Fair is a word we often associate with childhood; we try hard to make the world fair for young people - give them the same presents, the same amount of money, share the praise. However, as we get older, the notion of fairness tends to fade into insignificance. We learn that the world is far from fair – we even come to expect that life doesn’t give us that – and it is best to ‘just get on with it’.
The other night I was reflecting on this, and the work of Steven D Levitt and Stephen J Dubner came to mind. They wrote the legendary bestseller, Freakonomics that made millions. It reveals why the way we make decisions is often irrational, why conventional wisdom is frequently wrong and how and why we are incentivised to do what we do.
These guys had an incredibly successful partnership based on Levitt’s academic research. You may already know that their book was an international sensation. The Freakonomics podcasts are worth listening to next time you have to walk the dog or take a long car trip!
Neither of them had anticipated the overwhelming success of this book, so they hadn’t negotiated a profit-sharing arrangement. When they realised how successful it was, they agreed they’d better sort something out. Dubner came up with a proposal of one third/two third split. Levitt countered this offer with sixty/forty. When each examined the other’s proposal, they discovered that that they had both allocated the greater share to the other partner!
Dubner had based his proposal on the fact that Levitt had undertaken all the original research, and he believed that contribution was worth more than his. Levitt had assumed that because Dubner had made the material accessible to a wide audience, that was worth more. After a laugh, they decided to split the proceeds from the book 50/50.
This story raises important issues for all negotiators around the fairness of each deal. Is fair even important? Forming trusting partnerships is key to successful negotiations and generosity matters, but fair? If fairness in negotiations is seen as something that allows others to feel safe, engaged, and productive – free from self-interest and prejudice, we might just invest a little more time in considering if we are being fair as we progress through a deal. And of course, sometimes even generating a bigger pie is something worth considering if people have varying expectations on finances.
We have a strong sense of fairness built into our DNA since we were hunter-gatherers. Our ability to feed ourselves depended on cooperating with a wider group and if the group was successful, there was a fair division of the catch. Skilled negotiators need to care about how their proposals are perceived by counterparties. If they believe we are being greedy, then they will respond competitively. On the other hand, if we demonstrate we are motivated by need they will be far more cooperative.
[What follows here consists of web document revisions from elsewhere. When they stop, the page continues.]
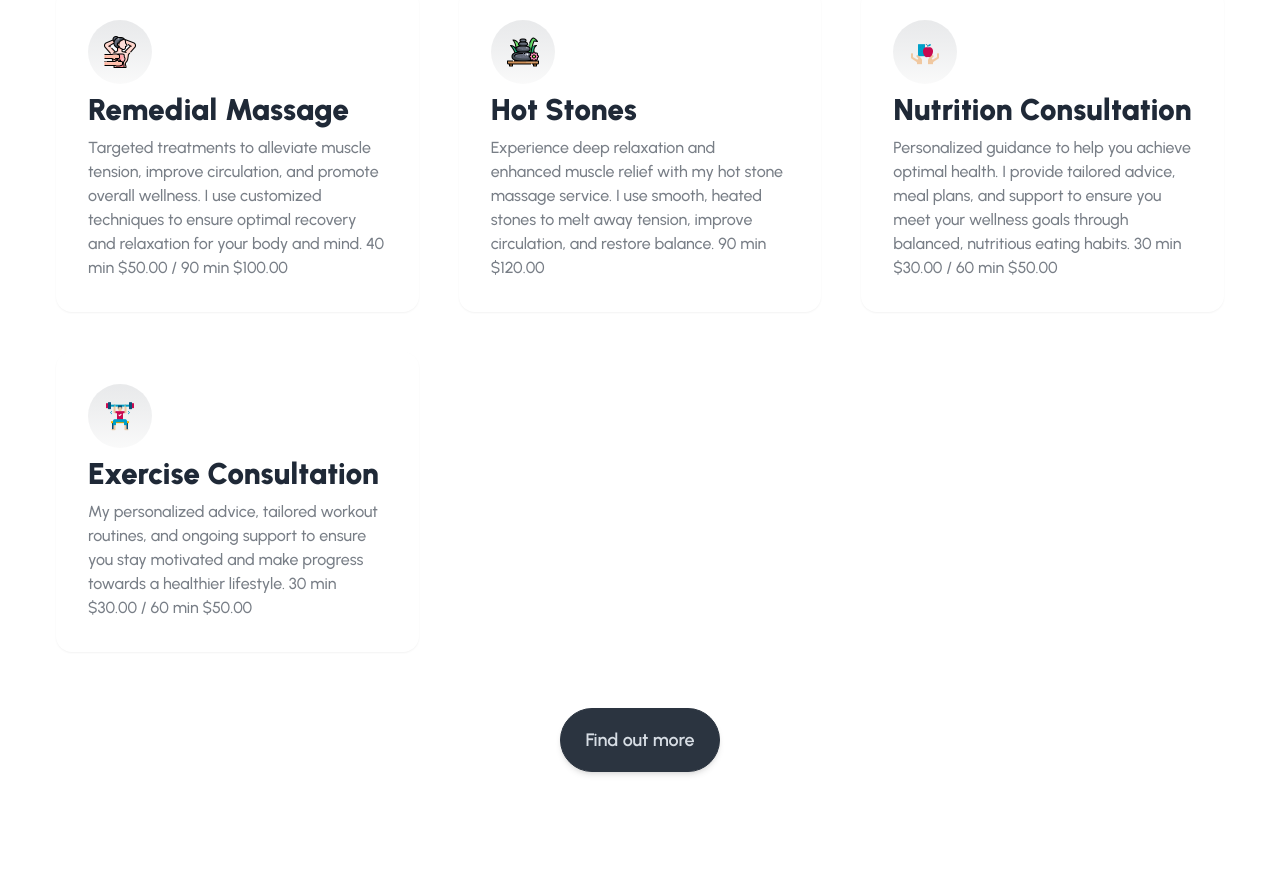
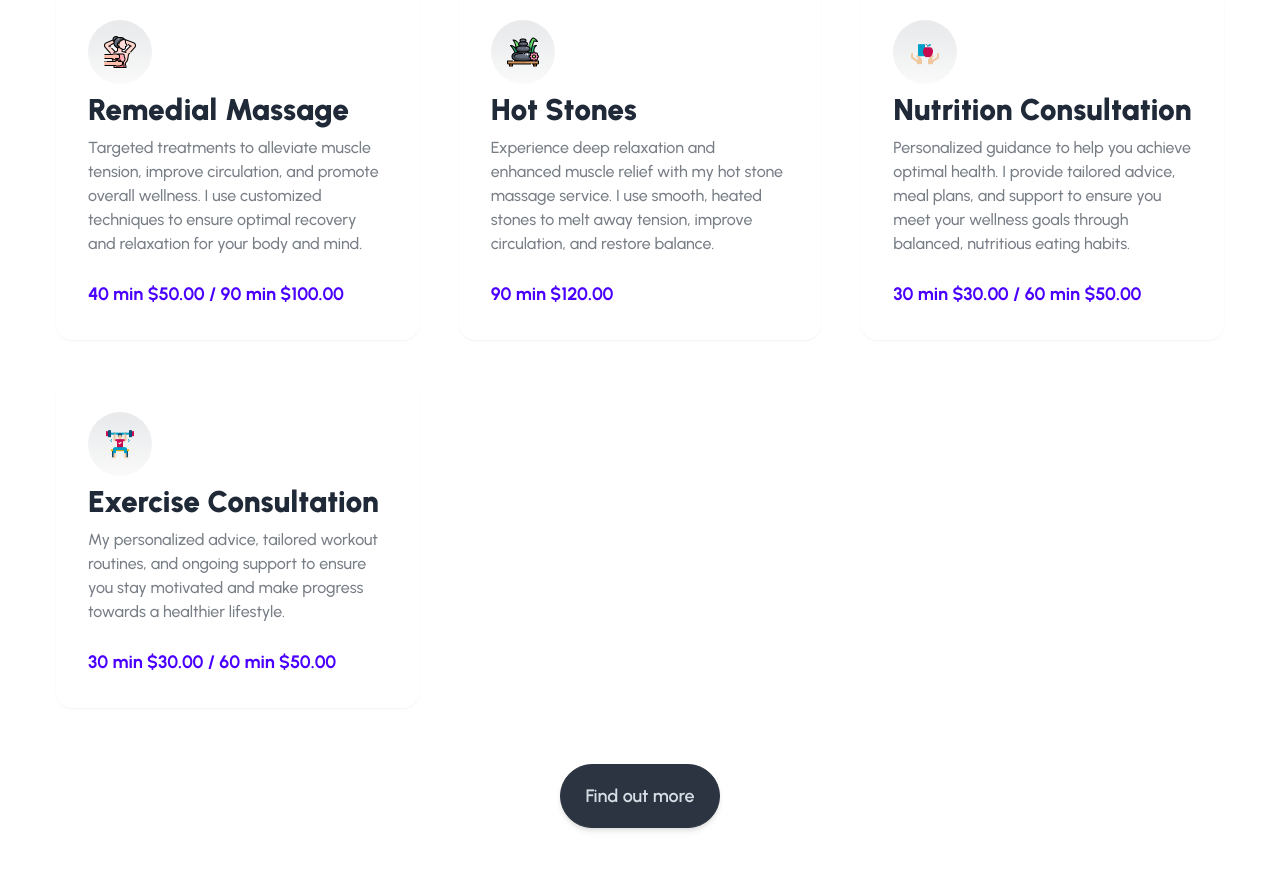
Before and after one commit to LXMachado/holistic-health-landing-page, a React (Vite) app: page / in a window 1280 px wide. Shown: the part 760-1630 px from the top of the page. Built offline with nearby package versions, Linux system fonts and the light colour scheme.

Commit message:
Update Services.jsx

```diff
--- a/src/components/Services.jsx
+++ b/src/components/Services.jsx
@@ -7,25 +7,29 @@ const services = [
     name: "Remedial Massage",
     icon: "../../images/icons/remedial-massage.png",
     description:
-      "Targeted treatments to alleviate muscle tension, improve circulation, and promote overall wellness. I use customized techniques to ensure optimal recovery and relaxation for your body and mind. 40 min $50.00 / 90 min $100.00",
+      "Targeted treatments to alleviate muscle tension, improve circulation, and promote overall wellness. I use customized techniques to ensure optimal recovery and relaxation for your body and mind.",
+    price: "40 min $50.00 / 90 min $100.00",
   },
   {
     name: "Hot Stones",
     icon: "../../images/icons/hot-stones.png",
     description:
-      "Experience deep relaxation and enhanced muscle relief with my hot stone massage service. I use smooth, heated stones to melt away tension, improve circulation, and restore balance. 90 min $120.00",
+      "Experience deep relaxation and enhanced muscle relief with my hot stone massage service. I use smooth, heated stones to melt away tension, improve circulation, and restore balance.",
+    price: "90 min $120.00",
   },
   {
     name: "Nutrition Consultation",
     icon: "../../images/icons/nutrition-consultation.png",
     description:
-      "Personalized guidance to help you achieve optimal health. I provide tailored advice, meal plans, and support to ensure you meet your wellness goals through balanced, nutritious eating habits. 30 min $30.00 / 60 min $50.00",
+      "Personalized guidance to help you achieve optimal health. I provide tailored advice, meal plans, and support to ensure you meet your wellness goals through balanced, nutritious eating habits.",
+    price: "30 min $30.00 / 60 min $50.00",
   },
   {
     name: "Exercise Consultation",
     icon: "../../images/icons/Exercise.png",
     description:
-      "My personalized advice, tailored workout routines, and ongoing support to ensure you stay motivated and make progress towards a healthier lifestyle. 30 min $30.00 / 60 min $50.00",
+      "My personalized advice, tailored workout routines, and ongoing support to ensure you stay motivated and make progress towards a healthier lifestyle.",
+    price: "30 min $30.00 / 60 min $50.00",
   },
 ]
 
@@ -61,6 +65,8 @@ const Services = () => {
               </div>
               <h2 className="font-urbanist card-title text-3xl font-black">{item.name}</h2>
               <p className="text-md font-urbanist font-medium opacity-60">{item.description}</p>
+              {/* Render the price with enhanced visibility */}
+              <p className="text-lg font-urbanist font-bold mt-4 text-primary">{item.price}</p>
             </div>
           </div>
         ))}
```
If you found this blog insightful and would like to better understand how fair negotiating can create long-term, sustainable relationships with your counterparts, check out our flagship Advancing Negotiation Skills program here!